dc.date2021-05-19
dc.date.accessioned2021-10-25T21:48:46Z
dc.date.available2021-10-25T21:48:46Z
dc.date.issued2021
dc.identifier.urihttps://repository.tcu.edu/handle/116099117/49050
dc.description.abstractDevelopment of strong reading skills takes years of practice and instruction, but such skills are critical for future success academically, vocationally, and in everyday life. In spite of the early start to reading instruction in the United States, up to 15 percent of children fail to learn to read and approximately 21 percent of adults meet the Department of Education's criteria for low English literacy. One risk factor for poor reading outcomes is the child's socioeconomic status (SES). Previous research has demonstrated a significant and positive relationship between children's SES and their reading abilities, such that children from more advantaged backgrounds develop better reading skills. Interestingly, reading skills may also be correlated with rhythm perception. Children who struggle to acquire reading also appear to struggle in the ability to detect slight changes in rhythmic patterns.
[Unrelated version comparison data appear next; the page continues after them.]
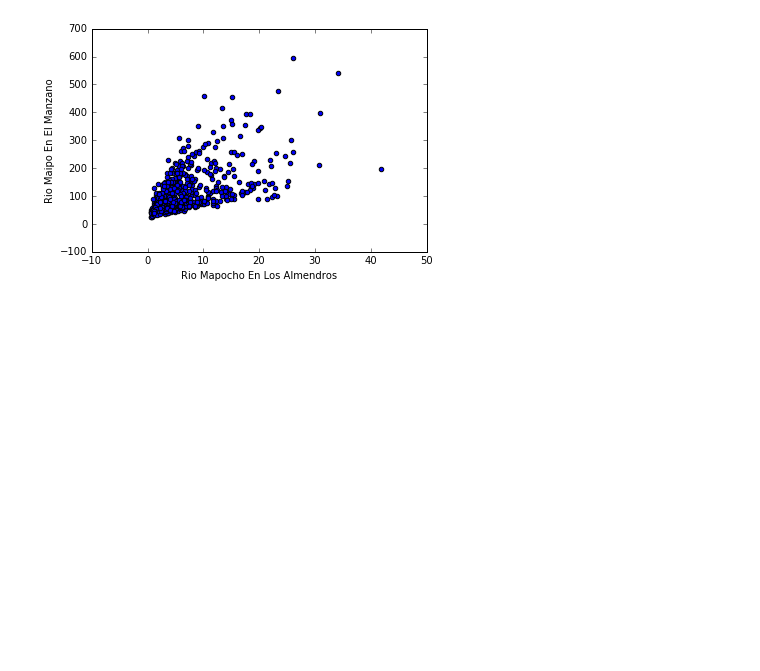
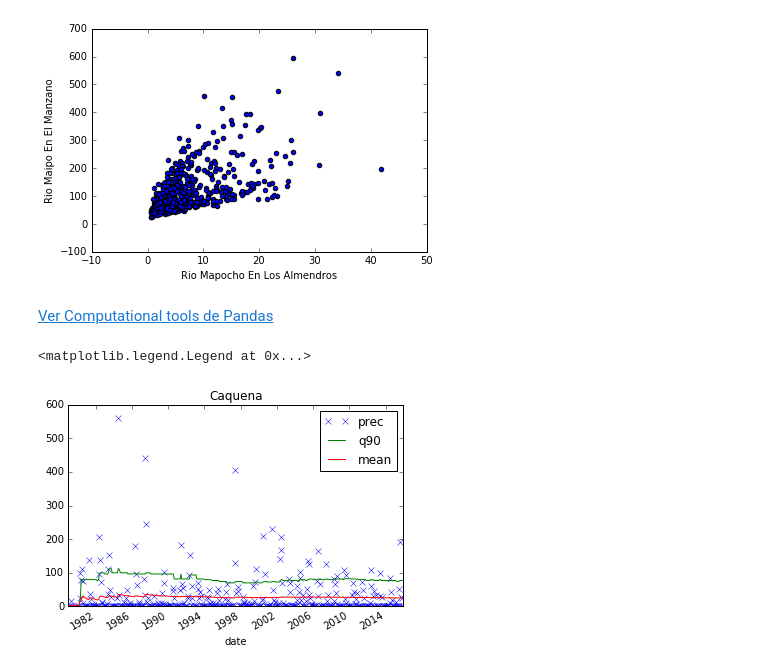
Before and after one commit to collabmarket/cr2_data, a Jupyter notebook: Example1.ipynb, the cells around one changed output. Saved outputs shown, nothing was run; the diff lists cells and outputs as text; code cells hidden in the pictures; blank space fills up the shorter version.

```diff
--- a/Example1.ipynb
+++ b/Example1.ipynb
@@ -190,3 +190,16 @@ plt.ylabel(caud.meta[311].nombre)
 # %% [output]
 <matplotlib.text.Text at 0x...>
 [figure]
+# %% [markdown]
+[Ver Computational tools de Pandas](http://pandas.pydata.org/pandas-docs/stable/computation.html)
+# %%
+fig, ax = plt.subplots(facecolor='w')
+prec.df[280].dropna().plot(ax=ax, style='x')
+# Progressive quantile 90%
+prec.df[280].dropna().expanding().quantile(.9).plot(ax=ax)
+# Progressive averages
+prec.df[280].dropna().expanding().mean().plot(ax=ax, title=tmin.meta[2].nombre)
+plt.legend(['prec','q90','mean'])
+# %% [output]
+<matplotlib.legend.Legend at 0x...>
+[figure, added]
```
Also changed, not shown: parts of 1 cell of this notebook, 1 other file.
It is currently unknown why these two skills are related and whether SES impacts the development of rhythm perception. The goal of the current study was to examine the SES-rhythm relationship in children from a range of reading abilities. We recruited typically developing children (TD, N = 36) and children with dyslexia (DYS, N = 25) to complete a series of virtual reading assessments. Information about the child's history and home environment was collected from the parents. Children then completed a rhythm matching task in which they heard two patterns and reported whether they were the same or different. Contrary to our expectation, we found no relationship between SES and rhythm processing. This suggests that the different cognitive functions used in rhythm processing and reading are differentially influenced by SES, and that rhythmic processing may be more resilient to environmental influences. If our findings were replicated in a larger sample, they would support the use of rhythmic interventions to improve reading in children at risk for poor literacy based on their family's SES.
dc.subjectdyslexia
dc.subjectsocioeconomic status
dc.subjectrhythm
dc.subjectreading interventions
dc.titleInfluence of Socioeconomic Status on Rhythm Perception in Children with and without Dyslexia
etd.degree.departmentPsychology
local.collegeCollege of Science and Engineering
local.collegeJohn V. Roach Honors College
local.departmentPsychology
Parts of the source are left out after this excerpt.